Babylon Town Supervisor Steve Bellone has spearheaded a variety of sustainable policies that exemplify green, sustainable building and land use, and community planning. In addition to passing several local green building and smart growth ordinances and leading inter-municipal efforts to achieve sustainability on Long island, Steve Bellone has taken the personal initiative to revitalize downtown Wyandanch – an often neglected Long Island hamlet comprised largely of low-income underserved communities, Brownfield contamination, environmental injustice and urban plight.
Northern Westchester Energy Action Consortium, Somers
The Northern Westchester Energy Action Consortium (NWEAC) was formed by several neighboring municipalities in Westchester County with the shared goal of increasing energy efficiency throughout their respective communities. NWEAC members work together to reduce fossil fuel use for municipal, non-profit, commercial, and residential entities, mitigate carbon emissions and increase energy efficiency. The Consortium shares grant writing services, pools its resources and co-develops pilot programs that can be expanded throughout the region.
Non-Profit Organization, Environmental or Community Group
Housing Works Thrift Shops, Inc., New York City
Housing Works was founded as a means to serve the tens of thousands of homeless men, women, and children in New York City living with HIV and AIDS. Since 1990, Housing Works has provided health, housing and supportive services to more than 25,000 homeless and low-income New Yorkers living with HIV and AIDS, earning the majority of their revenue through 10 thrift stores across Manhattan and Brooklyn. Clothing and items that are unsellable in the stores are donated or sold in bulk for reuse, ultimately averting waste that would otherwise end up in a landfill.
The FUND for Lake George, Lake George
The FUND for Lake George is behind the acclaimed publication, “Do-It-Yourself Water Quality: A Landowner’s Guide to Property Management that Protects Lake George.” The publication exemplifie
s the FUND for Lake George’s commitment to outreach around the lake, which they achieve through public workshops, individual meetings with landowners, and local government outreach. These efforts have been augmented by a media campaign, a series of Lake George fact sheets and extensive web postings.
Tri-State Transportation Campaign, New York City

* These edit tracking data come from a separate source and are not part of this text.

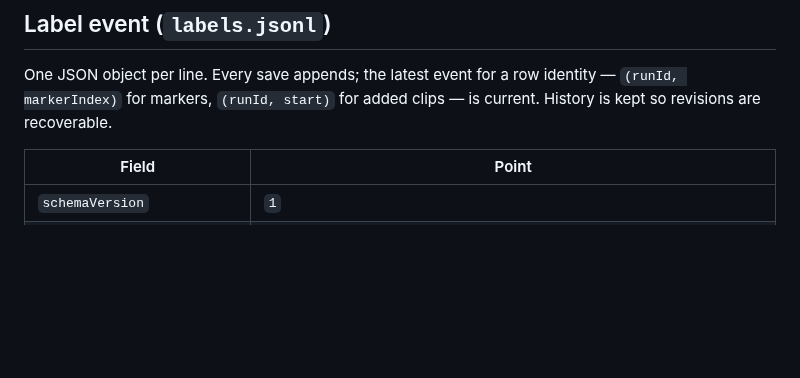
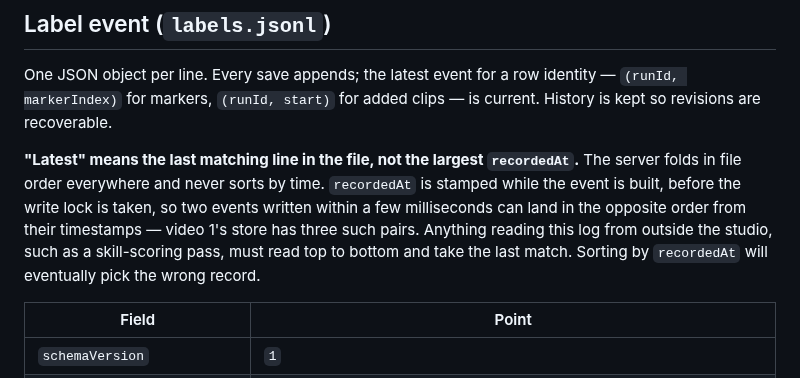
Before and after one commit to bsze24/yt-clip-marker, a Markdown page: apps/studio/README.md, the part around the change. GitHub-like rendering; blank space fills up the shorter version.

Commit message:
docs: state the file-order rule for labels.jsonl; backlog the duplicate-submit cause (TD-10)

```diff
--- a/apps/studio/README.md
+++ b/apps/studio/README.md
@@ -54,6 +54,8 @@ Runs come from two doors:
 
 One JSON object per line. Every save appends; the latest event for a row identity — `(runId, markerIndex)` for markers, `(runId, start)` for added clips — is current. History is kept so revisions are recoverable.
 
+**"Latest" means the last matching line in the file, not the largest `recordedAt`.** The server folds in file order everywhere and never sorts by time. `recordedAt` is stamped while the event is built, before the write lock is taken, so two events written within a few milliseconds can land in the opposite order from their timestamps — video 1's store has three such pairs. Anything reading this log from outside the studio, such as a skill-scoring pass, must read top to bottom and take the last match. Sorting by `recordedAt` will eventually pick the wrong record.
+
 | Field | Point |
 |---|---|
 | `schemaVersion` | `1` |
```
Also changed, not shown: docs/coordination/BACKLOG.md (+23 -0 lines), docs/coordination/REVIEW.md (+7 -3 lines).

The Tri-State Transportation Campaign (TSTC) is a non-profit group that works to reduce car dependency in New York, New Jersey and Connecticut. TSTC advocates for and educates the public about pedestrian and bicycle resources for transit oriented development, focusing on mass transit hubs that serve major commercial areas, as a means to reduce the number of cars on the road and to provide a low-cost option for travel. TSTC reduces congestion, improves air quality and creates safer communities for people to work and live in.
Bronx River Alliance, The Bronx

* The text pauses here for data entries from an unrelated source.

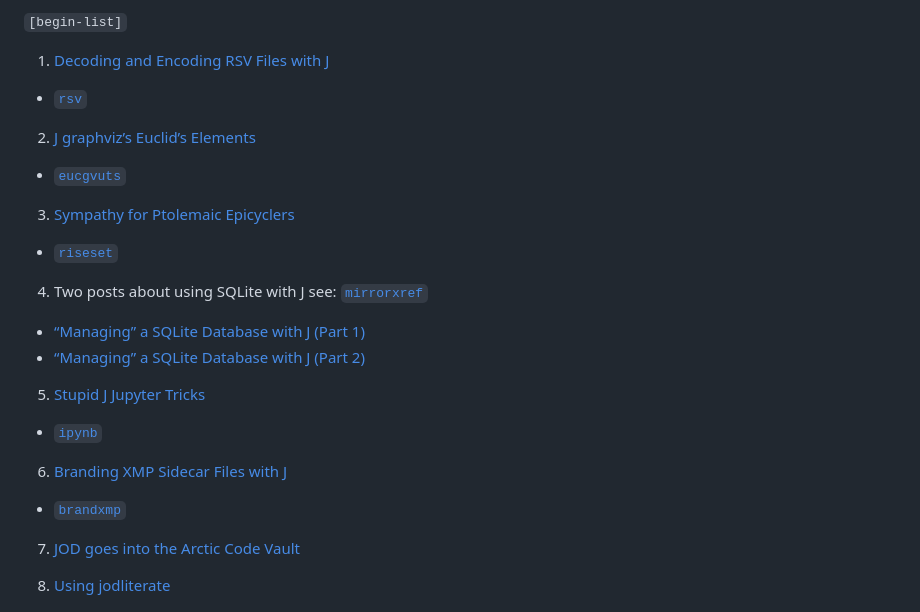
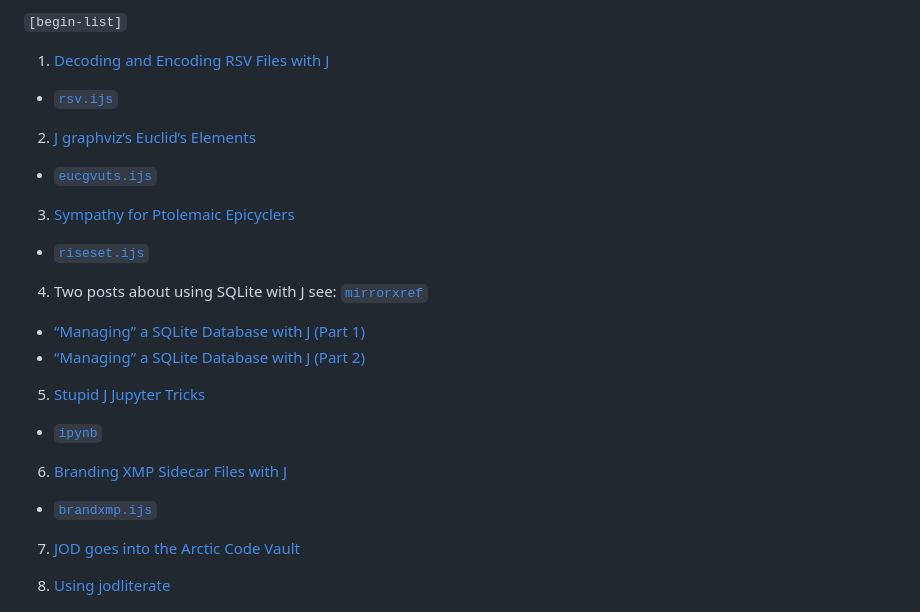
Before and after one commit to bakerjd99/jacks, a Markdown page: README.md, the part around the change. Drawn GitHub-style.

Commit message:
add  some ijs extensions

```diff
--- a/README.md
+++ b/README.md
@@ -14,13 +14,13 @@ For details see blog posts - listed from newest to oldest:
 `[begin-list]`
 
 1. [Decoding and Encoding RSV Files with J](https://analyzethedatanotthedrivel.org/2024/01/12/decoding-and-encoding-rsv-files-with-j/)
- * [`rsv`](https://github.com/bakerjd99/jackshacks/blob/main/riseset.ijs)
+ * [`rsv.ijs`](https://github.com/bakerjd99/jackshacks/blob/main/riseset.ijs)
 
 2. [J graphviz’s Euclid’s Elements](https://analyzethedatanotthedrivel.org/2023/06/28/j-graphvizs-euclids-elements/)
- * [`eucgvuts`](https://github.com/bakerjd99/jacks/blob/master/eucgvuts/eucgvuts.ijs)
+ * [`eucgvuts.ijs`](https://github.com/bakerjd99/jacks/blob/master/eucgvuts/eucgvuts.ijs)
 
 3. [Sympathy for Ptolemaic Epicyclers](https://analyzethedatanotthedrivel.org/2023/04/07/sympathy-for-ptolemaic-epicyclers/)
- * [`riseset`](https://github.com/bakerjd99/jackshacks)
+ * [`riseset.ijs`](https://github.com/bakerjd99/jackshacks/blob/main/riseset.ijs)
 
 4. Two posts about using SQLite with J see: [`mirrorxref`](https://github.com/bakerjd99/jacks/tree/master/mirrorxref)
  * [“Managing” a SQLite Database with J (Part 1)](https://analyzethedatanotthedrivel.org/2022/08/03/managing-a-sqlite-database-with-j-part-1/)
@@ -30,7 +30,7 @@ For details see blog posts - listed from newest to oldest:
  * [`ipynb`](https://github.com/bakerjd99/jacks/tree/master/ipynbfrjod)
 
 6. [Branding XMP Sidecar Files with J](https://analyzethedatanotthedrivel.org/2022/07/17/branding-xmp-sidecar-files-with-j/)
- * [`brandxmp`](https://github.com/bakerjd99/jacks/tree/master/brandxmp)
+ * [`brandxmp.ijs`](https://github.com/bakerjd99/jacks/blob/master/brandxmp/brandxmp.ijs)
 
 7. [JOD goes into the Arctic Code Vault](https://analyzethedatanotthedrivel.org/2020/08/17/jod-goes-into-the-arctic-code-vault/)
 
```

Since 2001, the Bronx River Alliance has succeeded in transforming the Bronx River into a thriving ecosystem and a tool for environmental education and recreation. In 2010 alone, the Bronx River Alliance worked with 1,500 students, providing hands-on lessons in hydrological science, ecosystems and environmental responsibility. Additionally, one of the Bronx River Alliance’s large-scale community programs, the Bronx River Greenway, will form a 23-mile long stretch of parkland along the river which will ultimately facilitate environmentally sound community recreation events such as canoe and bike trips.
Oyster Research and Restoration Project

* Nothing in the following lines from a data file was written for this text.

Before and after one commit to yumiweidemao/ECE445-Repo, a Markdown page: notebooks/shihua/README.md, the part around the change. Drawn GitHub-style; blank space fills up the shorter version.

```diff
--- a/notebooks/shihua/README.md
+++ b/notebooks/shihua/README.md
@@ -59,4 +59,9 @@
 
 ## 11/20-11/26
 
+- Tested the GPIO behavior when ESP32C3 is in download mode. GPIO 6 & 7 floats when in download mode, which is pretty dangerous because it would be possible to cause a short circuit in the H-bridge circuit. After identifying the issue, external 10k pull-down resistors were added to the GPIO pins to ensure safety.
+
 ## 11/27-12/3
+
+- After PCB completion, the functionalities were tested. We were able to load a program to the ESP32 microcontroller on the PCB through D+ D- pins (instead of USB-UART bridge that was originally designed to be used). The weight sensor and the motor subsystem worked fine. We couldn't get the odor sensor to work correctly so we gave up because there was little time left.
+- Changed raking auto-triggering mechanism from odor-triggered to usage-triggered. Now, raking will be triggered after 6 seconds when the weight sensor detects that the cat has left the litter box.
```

In 2010, a special partnership of scientists, non-profit groups and government agencies began the first stage of a research effort to determine if oysters can once again flourish in the New York Harbor. This partnership, led by the Hudson River Foundation, the U.S. Army Corps of Engineers, NY/NJ Baykeeper, the New York-New Jersey Harbor Estuary Program and the Urban Assembly New York Harbor School, has worked to develop a multi-phase plan to address the question of where and how sustainable oyster populations can be reintroduced in the New York Harbor and Lower Hudson.